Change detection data

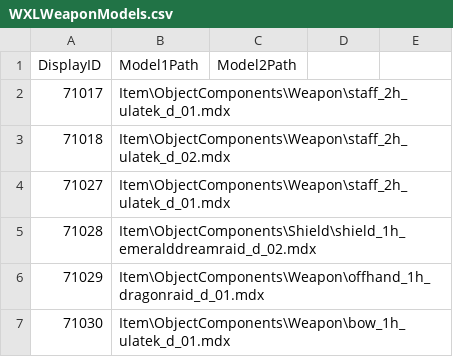
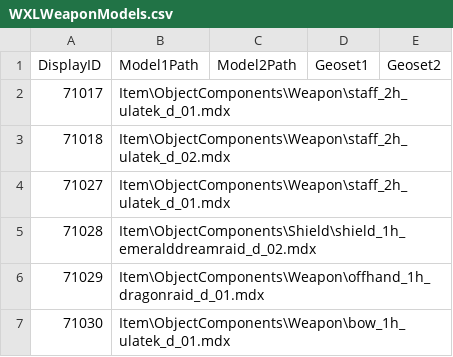
Before and after one commit to Atraxian123/WXL-Equip-Extension-CSV, a CSV file: Samples and instructions/WXLWeaponModels.csv, drawn as a sheet; the diff names each change by its address in the sheet, - before the commit and + after, or states it on an @@ line.

```diff
--- a/Samples and instructions/WXLWeaponModels.csv
+++ b/Samples and instructions/WXLWeaponModels.csv
-D1: (empty)
+D1: Geoset1
-E1: (empty)
+E1: Geoset2
```
Also changed, not shown: 2 other files.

Task to carry out ▸ If a line in the entries contains the word "instructions", copy that line out.

Output ▸
Before and after one commit to Atraxian123/WXL-Equip-Extension-CSV, a CSV file: Samples and instructions/WXLWeaponModels.csv, drawn as a sheet; the diff names each change by its address in the sheet, - before the commit and + after, or states it on an @@ line.
--- a/Samples and instructions/WXLWeaponModels.csv
+++ b/Samples and instructions/WXLWeaponModels.csv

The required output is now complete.